• _TASK ITEM_: Could you give the data below again exactly, apart from the pictures?

• _SUPPLIED DATA_:
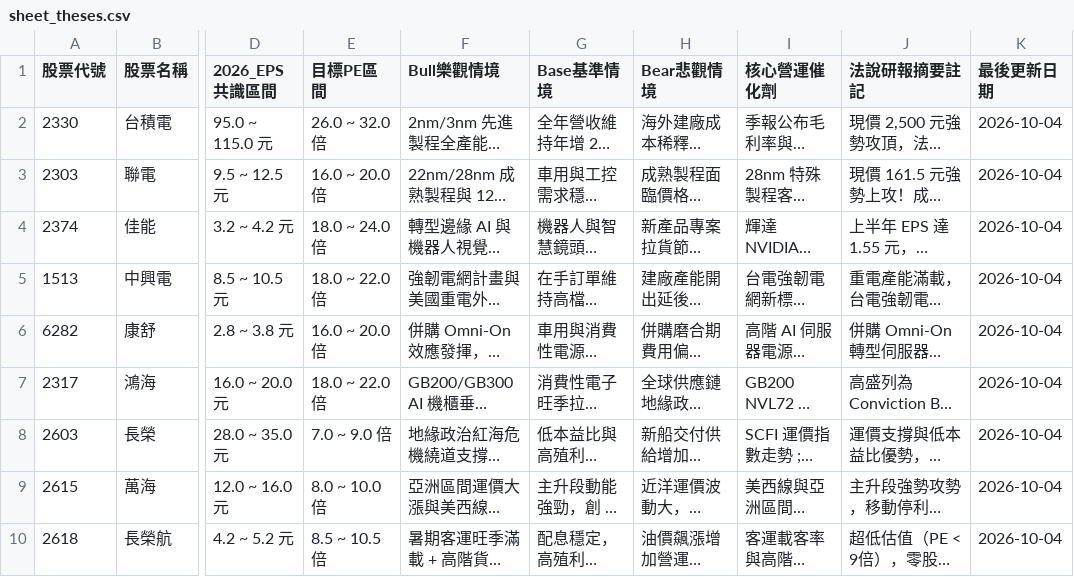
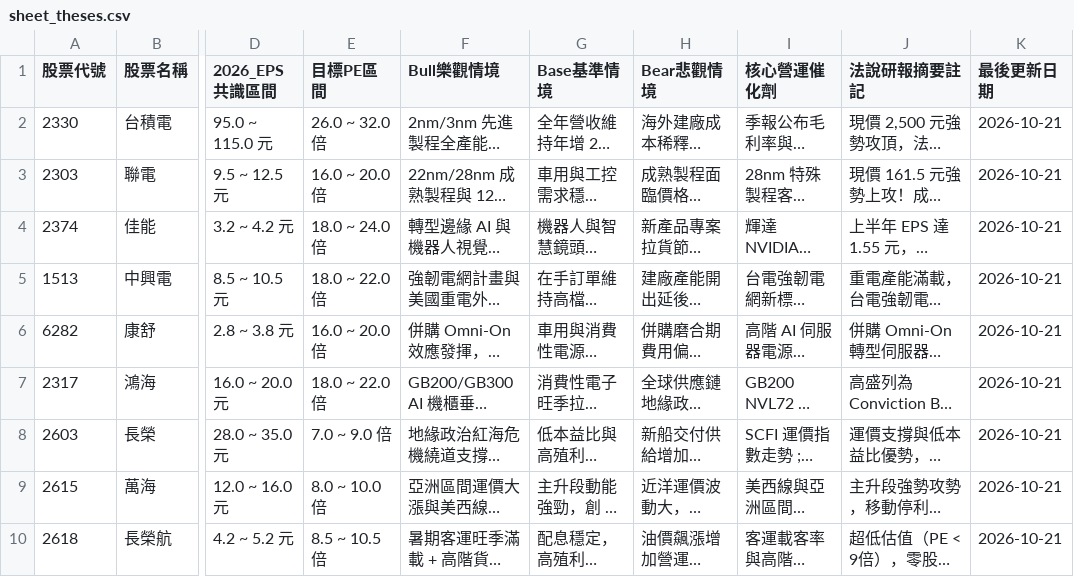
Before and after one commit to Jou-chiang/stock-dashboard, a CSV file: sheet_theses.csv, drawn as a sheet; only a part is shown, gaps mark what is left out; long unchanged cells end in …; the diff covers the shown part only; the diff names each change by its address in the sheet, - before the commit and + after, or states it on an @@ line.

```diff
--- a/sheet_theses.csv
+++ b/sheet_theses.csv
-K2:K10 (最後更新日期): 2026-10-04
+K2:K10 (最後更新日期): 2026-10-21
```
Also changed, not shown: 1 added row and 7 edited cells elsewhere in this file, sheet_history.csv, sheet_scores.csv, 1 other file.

• _EXPECTED ANSWER_:
Before and after one commit to Jou-chiang/stock-dashboard, a CSV file: sheet_theses.csv, drawn as a sheet; only a part is shown, gaps mark what is left out; long unchanged cells end in …; the diff covers the shown part only; the diff names each change by its address in the sheet, - before the commit and + after, or states it on an @@ line.

```diff
--- a/sheet_theses.csv
+++ b/sheet_theses.csv
-K2:K10 (最後更新日期): 2026-10-04
+K2:K10 (最後更新日期): 2026-10-21
```
Also changed, not shown: 1 added row and 7 edited cells elsewhere in this file, sheet_history.csv, sheet_scores.csv, 1 other file.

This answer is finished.